No doubt in your travels around the web, you have seen the most popular solution for printing from web pages, the homely click here for a Printer-friendly version or print version. This is generally just a link to a simple HTML document with its styles removed. And, as you might have guessed, this is bad.
Why is this bad? First, it forces you to maintain two separate pages with the same information on it, creating the possibility of discrepancy, even if you are working out of one databsae—even worse if you’re using plain HTML files. If you are using flat files, it doubles the number of pages on your server, with a printer-friendly duplicate of each page. Finally, (and this is the big one) it’s inelegant. It’s like putting on a play but having your actors change costumes on stage. It distracts from the main event, showing all your undesirable bits to the people you want to impress!

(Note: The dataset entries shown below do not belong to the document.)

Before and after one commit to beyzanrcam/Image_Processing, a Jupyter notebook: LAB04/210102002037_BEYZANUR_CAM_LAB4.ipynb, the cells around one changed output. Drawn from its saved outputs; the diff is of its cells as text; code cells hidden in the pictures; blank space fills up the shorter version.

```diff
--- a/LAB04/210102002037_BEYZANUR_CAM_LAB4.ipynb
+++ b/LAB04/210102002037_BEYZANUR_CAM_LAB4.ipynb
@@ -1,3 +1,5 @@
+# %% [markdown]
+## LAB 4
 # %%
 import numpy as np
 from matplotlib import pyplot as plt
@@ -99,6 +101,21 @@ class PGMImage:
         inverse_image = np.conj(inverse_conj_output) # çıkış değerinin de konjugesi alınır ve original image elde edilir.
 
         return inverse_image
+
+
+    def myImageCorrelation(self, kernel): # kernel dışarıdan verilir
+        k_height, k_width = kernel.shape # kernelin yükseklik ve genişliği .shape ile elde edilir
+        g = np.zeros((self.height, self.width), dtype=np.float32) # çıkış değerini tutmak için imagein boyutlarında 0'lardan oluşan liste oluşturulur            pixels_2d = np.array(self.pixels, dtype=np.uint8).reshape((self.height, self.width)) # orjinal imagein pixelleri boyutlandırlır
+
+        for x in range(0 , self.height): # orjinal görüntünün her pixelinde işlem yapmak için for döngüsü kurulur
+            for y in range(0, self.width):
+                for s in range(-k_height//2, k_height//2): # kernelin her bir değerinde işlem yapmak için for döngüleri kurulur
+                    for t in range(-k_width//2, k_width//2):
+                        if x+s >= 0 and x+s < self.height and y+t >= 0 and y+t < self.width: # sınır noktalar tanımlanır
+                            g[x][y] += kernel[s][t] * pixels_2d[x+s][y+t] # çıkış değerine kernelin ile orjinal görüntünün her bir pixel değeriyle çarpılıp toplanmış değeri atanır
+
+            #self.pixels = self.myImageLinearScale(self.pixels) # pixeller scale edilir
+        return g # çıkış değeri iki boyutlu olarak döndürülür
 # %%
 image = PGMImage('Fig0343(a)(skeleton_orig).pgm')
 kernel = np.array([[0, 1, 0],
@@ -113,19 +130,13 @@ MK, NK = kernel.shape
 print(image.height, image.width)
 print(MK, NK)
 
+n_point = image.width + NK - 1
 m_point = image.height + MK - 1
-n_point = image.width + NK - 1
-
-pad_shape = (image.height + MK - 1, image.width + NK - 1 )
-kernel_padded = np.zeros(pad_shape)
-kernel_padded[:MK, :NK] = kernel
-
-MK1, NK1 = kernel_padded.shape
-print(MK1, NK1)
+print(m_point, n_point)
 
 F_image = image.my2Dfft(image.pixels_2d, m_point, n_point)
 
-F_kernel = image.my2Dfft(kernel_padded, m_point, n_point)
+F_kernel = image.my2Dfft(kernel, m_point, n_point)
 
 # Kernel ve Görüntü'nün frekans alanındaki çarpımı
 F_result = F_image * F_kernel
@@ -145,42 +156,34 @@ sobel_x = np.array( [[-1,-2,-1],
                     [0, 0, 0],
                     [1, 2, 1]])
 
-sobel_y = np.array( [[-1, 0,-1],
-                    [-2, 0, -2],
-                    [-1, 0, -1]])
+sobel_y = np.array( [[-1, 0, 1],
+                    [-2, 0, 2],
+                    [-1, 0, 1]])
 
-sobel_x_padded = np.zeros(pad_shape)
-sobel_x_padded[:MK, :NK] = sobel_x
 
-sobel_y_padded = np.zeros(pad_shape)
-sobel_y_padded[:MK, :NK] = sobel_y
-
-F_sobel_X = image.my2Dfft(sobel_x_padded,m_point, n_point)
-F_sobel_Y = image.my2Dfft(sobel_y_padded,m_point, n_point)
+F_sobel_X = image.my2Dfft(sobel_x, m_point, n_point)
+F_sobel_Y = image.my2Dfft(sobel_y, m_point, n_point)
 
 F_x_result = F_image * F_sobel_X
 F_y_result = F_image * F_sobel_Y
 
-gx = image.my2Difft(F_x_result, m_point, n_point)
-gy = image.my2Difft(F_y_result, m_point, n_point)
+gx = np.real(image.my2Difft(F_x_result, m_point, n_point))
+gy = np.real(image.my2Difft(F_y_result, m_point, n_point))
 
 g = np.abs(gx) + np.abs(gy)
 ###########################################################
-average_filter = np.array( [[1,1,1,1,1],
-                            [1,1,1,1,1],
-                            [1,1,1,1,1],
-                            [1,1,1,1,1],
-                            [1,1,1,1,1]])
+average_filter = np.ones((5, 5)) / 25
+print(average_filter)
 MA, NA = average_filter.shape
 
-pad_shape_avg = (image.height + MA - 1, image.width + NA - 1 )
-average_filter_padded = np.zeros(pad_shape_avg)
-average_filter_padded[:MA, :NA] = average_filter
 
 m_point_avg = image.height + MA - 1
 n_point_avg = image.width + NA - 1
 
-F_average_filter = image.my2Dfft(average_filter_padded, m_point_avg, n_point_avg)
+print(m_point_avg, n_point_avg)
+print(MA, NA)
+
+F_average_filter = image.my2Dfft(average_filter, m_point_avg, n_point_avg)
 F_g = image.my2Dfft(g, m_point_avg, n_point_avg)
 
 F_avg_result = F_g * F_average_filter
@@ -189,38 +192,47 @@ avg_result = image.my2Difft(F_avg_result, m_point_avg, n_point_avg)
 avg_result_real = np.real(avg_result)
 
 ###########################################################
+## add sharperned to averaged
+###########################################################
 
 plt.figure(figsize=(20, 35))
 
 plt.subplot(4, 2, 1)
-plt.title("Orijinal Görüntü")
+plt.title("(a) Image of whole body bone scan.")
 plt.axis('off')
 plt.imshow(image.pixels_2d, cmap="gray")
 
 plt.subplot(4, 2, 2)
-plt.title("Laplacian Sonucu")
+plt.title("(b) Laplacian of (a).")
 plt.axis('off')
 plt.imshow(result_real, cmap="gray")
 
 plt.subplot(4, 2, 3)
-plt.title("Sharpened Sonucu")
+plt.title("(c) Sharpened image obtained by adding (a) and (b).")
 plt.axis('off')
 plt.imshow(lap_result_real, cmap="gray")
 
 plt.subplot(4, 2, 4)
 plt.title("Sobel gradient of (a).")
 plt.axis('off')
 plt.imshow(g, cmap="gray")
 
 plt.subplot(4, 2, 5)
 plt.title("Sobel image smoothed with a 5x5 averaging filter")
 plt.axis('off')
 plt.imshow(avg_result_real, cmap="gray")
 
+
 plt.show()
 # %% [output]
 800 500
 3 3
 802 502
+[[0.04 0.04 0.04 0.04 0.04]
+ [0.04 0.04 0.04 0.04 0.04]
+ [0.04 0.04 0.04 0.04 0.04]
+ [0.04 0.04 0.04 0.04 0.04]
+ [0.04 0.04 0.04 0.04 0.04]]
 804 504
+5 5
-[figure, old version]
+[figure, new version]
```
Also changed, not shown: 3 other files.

A much better solution is a Print Style Sheet. CSS documents can be designated as applicable only for a specific media type. You can essentially say: “These rules are for the web, and this other set is for print.” This is good because there are a lot of things on web pages that you don’t want to print, and a print style sheet can reduce or eliminate them for you. By using a Print Style Sheet, you have traded many pages for one, and discrepancy for accuracy.
These are the things I generally remove or change in a print style sheet.

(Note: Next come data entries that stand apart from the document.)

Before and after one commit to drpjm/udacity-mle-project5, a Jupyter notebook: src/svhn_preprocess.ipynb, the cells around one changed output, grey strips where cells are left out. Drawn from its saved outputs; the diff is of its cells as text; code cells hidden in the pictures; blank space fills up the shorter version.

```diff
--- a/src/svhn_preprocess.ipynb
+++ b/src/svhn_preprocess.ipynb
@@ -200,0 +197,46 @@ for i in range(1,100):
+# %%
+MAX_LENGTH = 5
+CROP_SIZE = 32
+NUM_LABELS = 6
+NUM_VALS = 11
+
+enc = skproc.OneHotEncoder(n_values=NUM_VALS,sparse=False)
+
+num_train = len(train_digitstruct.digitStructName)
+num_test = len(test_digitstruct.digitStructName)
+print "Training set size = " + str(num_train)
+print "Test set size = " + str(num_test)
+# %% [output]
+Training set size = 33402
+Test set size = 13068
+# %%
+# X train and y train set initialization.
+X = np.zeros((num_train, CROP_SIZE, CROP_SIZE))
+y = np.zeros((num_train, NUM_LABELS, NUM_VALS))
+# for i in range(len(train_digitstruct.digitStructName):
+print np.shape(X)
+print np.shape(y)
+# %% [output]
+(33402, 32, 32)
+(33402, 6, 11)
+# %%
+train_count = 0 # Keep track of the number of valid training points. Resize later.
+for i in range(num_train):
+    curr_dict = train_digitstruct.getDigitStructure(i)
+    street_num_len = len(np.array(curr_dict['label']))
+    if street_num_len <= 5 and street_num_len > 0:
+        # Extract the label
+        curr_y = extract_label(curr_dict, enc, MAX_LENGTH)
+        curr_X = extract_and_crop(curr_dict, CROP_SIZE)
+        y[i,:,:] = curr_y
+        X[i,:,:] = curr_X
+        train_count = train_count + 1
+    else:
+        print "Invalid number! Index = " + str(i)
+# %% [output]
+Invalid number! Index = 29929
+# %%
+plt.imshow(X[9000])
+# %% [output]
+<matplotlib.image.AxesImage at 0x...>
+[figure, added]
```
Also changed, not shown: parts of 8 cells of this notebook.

- Remove the navigation. What do you need that for? You can’t click on anything in print (yet!) and it just wastes space.
- Remove background Colors. It’s going to burn through your ink printing that solid background, and because of the RGB to CMYK color shift, it might make the text unreadable.
- Make your text darker. I won’t say black, but that wouldn’t hurt.
- Change your text from a sans-serif to a seriffed face. Typefaces with serifs are considered easier to read in print.
- Converting pixels to points. Things on the page are measured differently than things on the screen, and I try to make sure that I have as much control over that as I can.
- Adjusting the leading. Making the text more readable.
- Fixing floated elements. This is a well know problem, text in floated divs will not print across multiple pages.
- Just take things out. Buttons, forms, anything that wastes ink or paper and doesn’t function on the page are all targets.
The best practice is to go through your style sheet and edit or turn off styles as needed, but a quick and dirty work-around is to add some mark-up to the html and this style to your print style sheet:
Now adding the “print_remove” style to anything on the page will make it disappear in the printed version. Magic.
Eric Meyer lays out a great case study in his post on A List Apart. He is smarter then me, and covers print style sheets in greater detail.